_Information given_:
──────

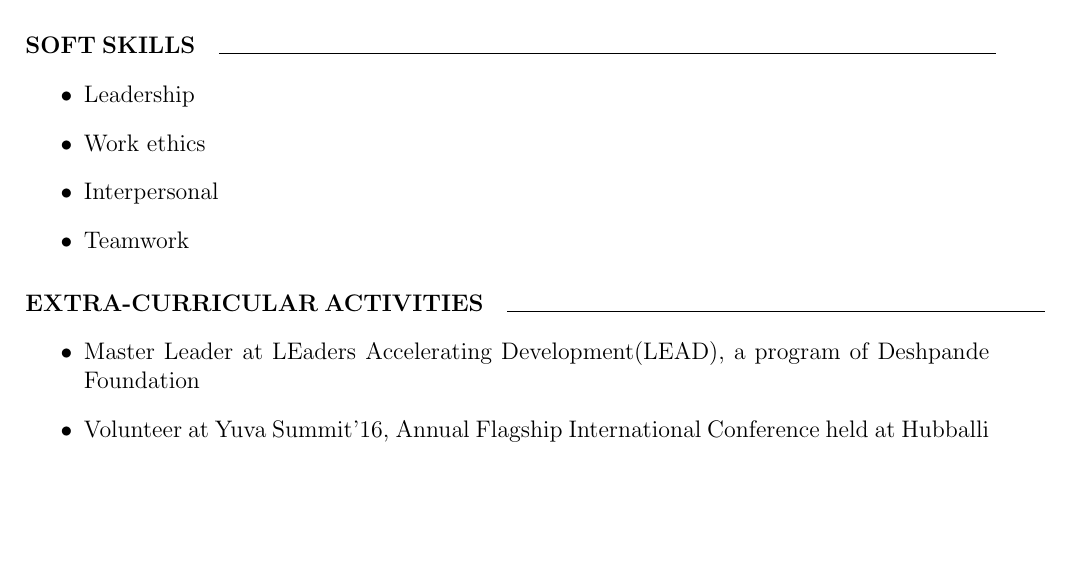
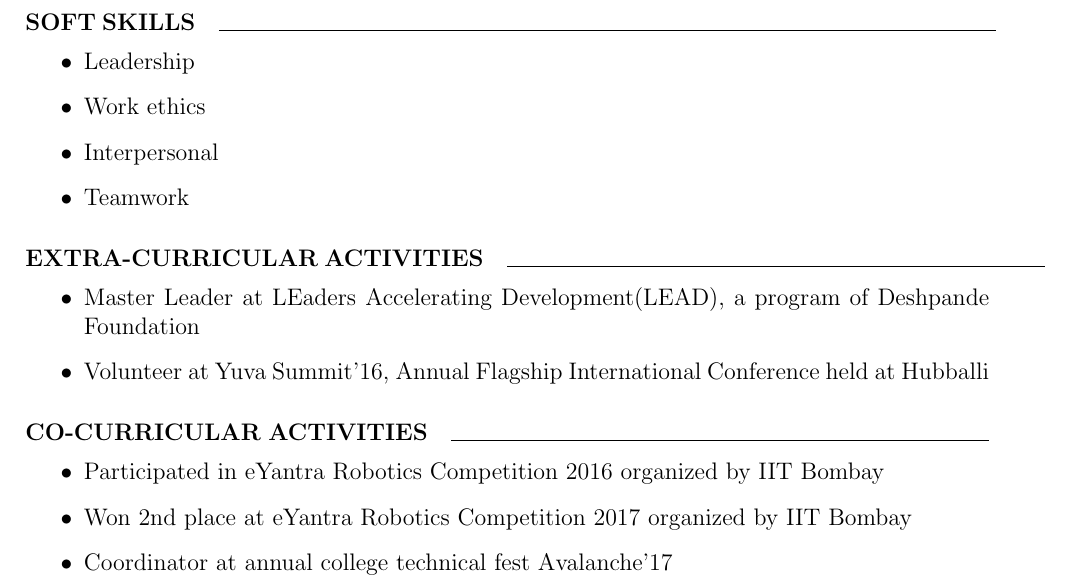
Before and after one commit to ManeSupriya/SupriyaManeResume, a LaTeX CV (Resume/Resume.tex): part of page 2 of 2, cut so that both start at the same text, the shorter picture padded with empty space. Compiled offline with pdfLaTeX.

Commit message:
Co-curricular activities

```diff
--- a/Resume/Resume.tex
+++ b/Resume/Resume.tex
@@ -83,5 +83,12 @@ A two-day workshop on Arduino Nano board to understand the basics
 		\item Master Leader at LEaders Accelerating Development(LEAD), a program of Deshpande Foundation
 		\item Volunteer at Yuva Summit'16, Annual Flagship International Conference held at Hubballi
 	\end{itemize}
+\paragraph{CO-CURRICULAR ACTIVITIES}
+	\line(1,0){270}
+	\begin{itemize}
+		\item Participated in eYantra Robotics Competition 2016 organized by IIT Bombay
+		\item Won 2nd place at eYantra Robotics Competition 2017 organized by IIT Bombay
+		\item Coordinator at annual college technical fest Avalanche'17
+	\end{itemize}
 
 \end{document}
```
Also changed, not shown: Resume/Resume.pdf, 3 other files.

──────

_Task description_: Your task is to collect every line above that contains the word "Resume".

_Solved problem_:
Before and after one commit to ManeSupriya/SupriyaManeResume, a LaTeX CV (Resume/Resume.tex): part of page 2 of 2, cut so that both start at the same text, the shorter picture padded with empty space. Compiled offline with pdfLaTeX.
--- a/Resume/Resume.tex
+++ b/Resume/Resume.tex
Also changed, not shown: Resume/Resume.pdf, 3 other files.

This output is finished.